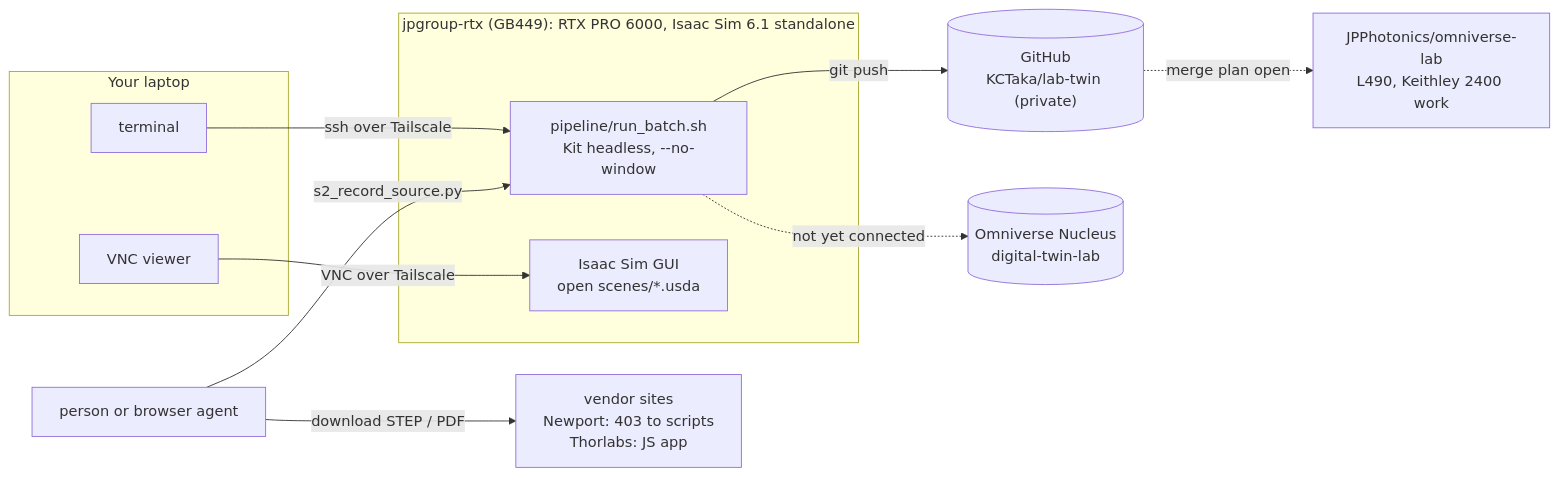
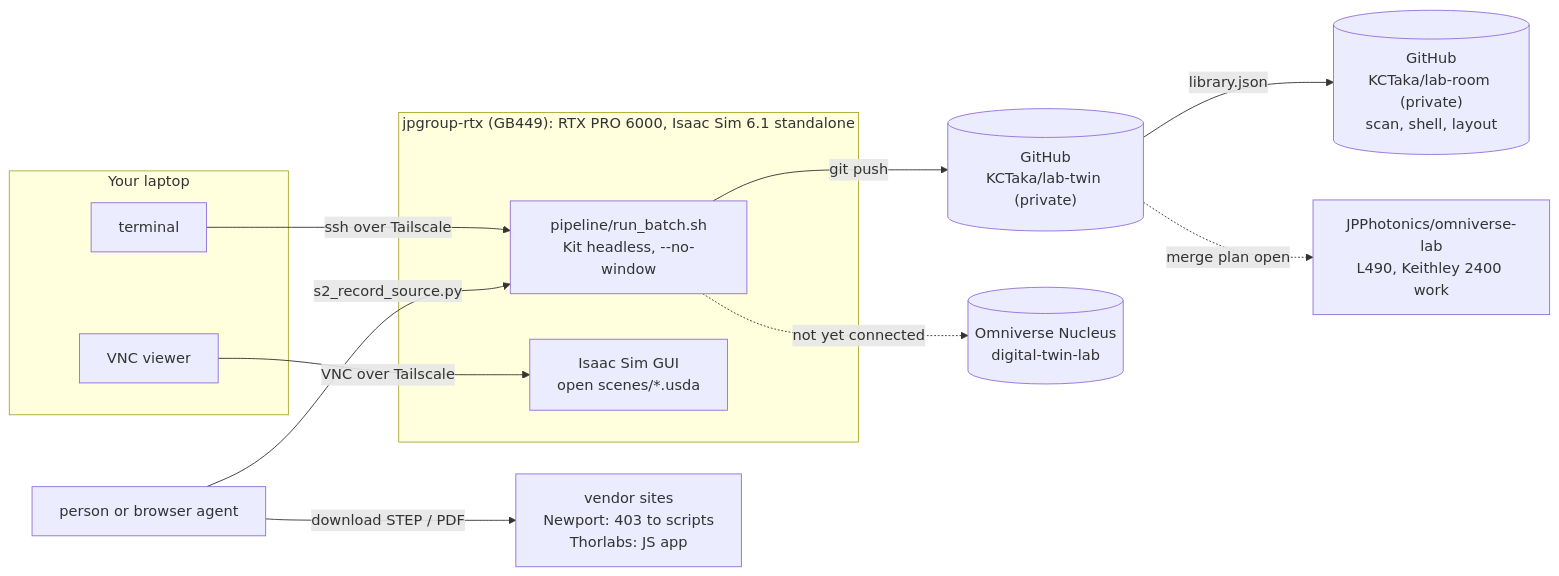
One commit to KCTaka/lab-twin changed the eighth of 9 diagrams in docs/ARCHITECTURE.md. Above: the diagram before and after it, drawn with Mermaid. The commit also changed other lines of this file and 10 other files, not shown here.

````diff
--- a/docs/ARCHITECTURE.md
+++ b/docs/ARCHITECTURE.md
@@ -222,18 +222,19 @@
 ```mermaid
 flowchart LR
     subgraph laptop["Your laptop"]
         term["terminal"]
         vnc["VNC viewer"]
     end
     subgraph rtx["jpgroup-rtx (GB449): RTX PRO 6000, Isaac Sim 6.1 standalone"]
         batch["pipeline/run_batch.sh<br/>Kit headless, --no-window"]
         gui["Isaac Sim GUI<br/>open scenes/*.usda"]
     end
     term -->|"ssh over Tailscale"| batch
     vnc -->|"VNC over Tailscale"| gui
     person["person or browser agent"] -->|"download STEP / PDF"| vendors["vendor sites<br/>Newport: 403 to scripts<br/>Thorlabs: JS app"]
     person -->|"s2_record_source.py"| batch
     batch -->|"git push"| gh[("GitHub<br/>KCTaka/lab-twin (private)")]
     batch -.->|"not yet connected"| nucleus[("Omniverse Nucleus<br/>digital-twin-lab")]
+    gh -->|"library.json"| lr[("GitHub<br/>KCTaka/lab-room (private)<br/>scan, shell, layout")]
     gh -.->|"merge plan open"| ovl["JPPhotonics/omniverse-lab<br/>L490, Keithley 2400 work"]
 ```
````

What the task asks
Working through the records, find each line containing the word "KCTaka" and copy it.

Task result
One commit to KCTaka/lab-twin changed the eighth of 9 diagrams in docs/ARCHITECTURE.md. Above: the diagram before and after it, drawn with Mermaid. The commit also changed other lines of this file and 10 other files, not shown here.
     batch -->|"git push"| gh[("GitHub<br/>KCTaka/lab-twin (private)")]
+    gh -->|"library.json"| lr[("GitHub<br/>KCTaka/lab-room (private)<br/>scan, shell, layout")]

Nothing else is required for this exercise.